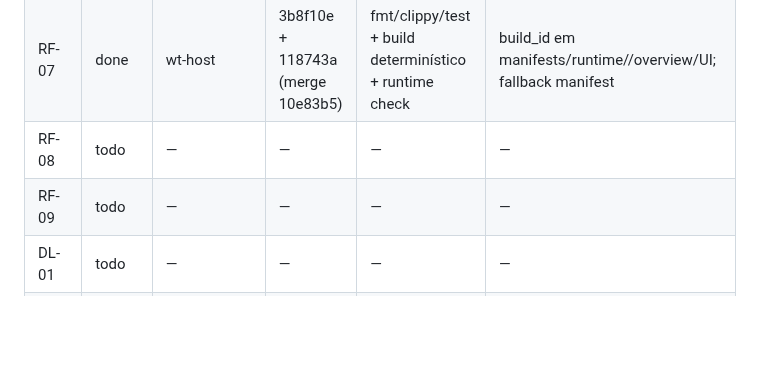
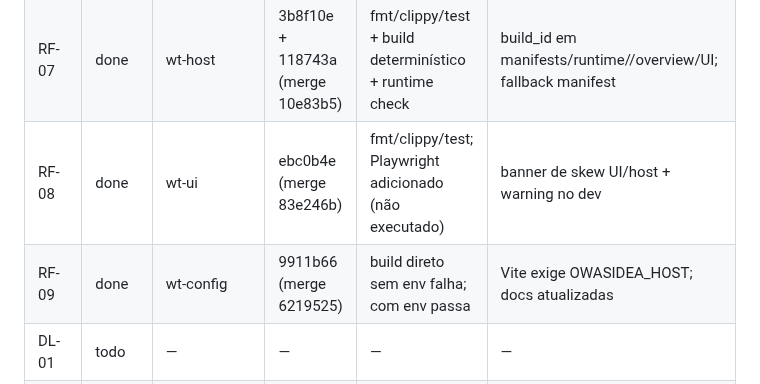
Before and after one commit to Henrique-Batista/owasidea, a Markdown page: docs/plans/ROADMAP_STATUS.md, the part around the change. Drawn GitHub-style; blank space fills up the shorter version.

Commit message:
docs(status): mark RF-08/RF-09 done

```diff
--- a/docs/plans/ROADMAP_STATUS.md
+++ b/docs/plans/ROADMAP_STATUS.md
@@ -39,8 +39,8 @@ Status permitidos: `todo`, `doing`, `review`, `done`, `blocked`.
 | RF-05 | todo | — | — | — | — |
 | RF-06 | done | wt-config | c7b0221 (merge 7edf0a7) | fmt/clippy/test + Shipyard build | porta UI com fallback; `tauri.dev.conf.json`; Playwright lê env |
 | RF-07 | done | wt-host | 3b8f10e + 118743a (merge 10e83b5) | fmt/clippy/test + build determinístico + runtime check | build_id em manifests/runtime//overview/UI; fallback manifest |
-| RF-08 | todo | — | — | — | — |
-| RF-09 | todo | — | — | — | — |
+| RF-08 | done | wt-ui | ebc0b4e (merge 83e246b) | fmt/clippy/test; Playwright adicionado (não executado) | banner de skew UI/host + warning no dev |
+| RF-09 | done | wt-config | 9911b66 (merge 6219525) | build direto sem env falha; com env passa | Vite exige OWASIDEA_HOST; docs atualizadas |
 | DL-01 | todo | — | — | — | — |
 | DL-02 | todo | — | — | — | — |
 | DL-03 | todo | — | — | — | — |
```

——

**WORK TO BE COMPLETED:** Work out how many lines in the entries contain the string "todo", then reply with that number and nothing more.

**RESPONSE:** 7